[Data records]

= = = = = = =

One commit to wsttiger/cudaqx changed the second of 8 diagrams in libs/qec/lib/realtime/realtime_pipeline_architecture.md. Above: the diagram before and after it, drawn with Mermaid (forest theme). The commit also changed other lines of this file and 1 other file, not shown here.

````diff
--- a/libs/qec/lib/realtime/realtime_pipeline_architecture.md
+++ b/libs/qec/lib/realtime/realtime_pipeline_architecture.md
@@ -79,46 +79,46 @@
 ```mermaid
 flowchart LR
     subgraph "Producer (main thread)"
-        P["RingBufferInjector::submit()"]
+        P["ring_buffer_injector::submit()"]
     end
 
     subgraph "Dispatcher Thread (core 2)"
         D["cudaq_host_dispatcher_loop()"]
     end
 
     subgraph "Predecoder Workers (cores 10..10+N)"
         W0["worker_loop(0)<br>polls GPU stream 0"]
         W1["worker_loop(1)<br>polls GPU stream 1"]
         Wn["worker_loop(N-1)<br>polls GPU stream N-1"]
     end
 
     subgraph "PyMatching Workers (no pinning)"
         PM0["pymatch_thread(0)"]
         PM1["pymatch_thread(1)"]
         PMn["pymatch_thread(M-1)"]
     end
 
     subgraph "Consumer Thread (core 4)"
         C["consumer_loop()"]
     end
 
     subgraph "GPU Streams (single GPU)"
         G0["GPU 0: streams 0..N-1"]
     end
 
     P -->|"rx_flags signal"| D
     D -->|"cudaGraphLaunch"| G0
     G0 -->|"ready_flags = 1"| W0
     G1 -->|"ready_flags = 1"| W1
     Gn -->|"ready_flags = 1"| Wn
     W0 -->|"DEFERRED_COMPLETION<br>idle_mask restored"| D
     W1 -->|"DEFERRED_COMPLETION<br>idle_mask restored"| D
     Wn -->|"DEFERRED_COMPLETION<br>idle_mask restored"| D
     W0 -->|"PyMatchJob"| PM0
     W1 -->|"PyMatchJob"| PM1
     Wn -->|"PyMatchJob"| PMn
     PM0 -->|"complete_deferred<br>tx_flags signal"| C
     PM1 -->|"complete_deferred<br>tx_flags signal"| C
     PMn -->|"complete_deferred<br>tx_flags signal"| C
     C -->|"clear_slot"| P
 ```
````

= = = = = = =

**ASSIGNED TASK:**
Where does the string "signal" appear in the records? Copy every line that holds it.

**ANSWER SECTION:**
     P -->|"rx_flags signal"| D
     PM0 -->|"complete_deferred<br>tx_flags signal"| C
     PM1 -->|"complete_deferred<br>tx_flags signal"| C
     PMn -->|"complete_deferred<br>tx_flags signal"| C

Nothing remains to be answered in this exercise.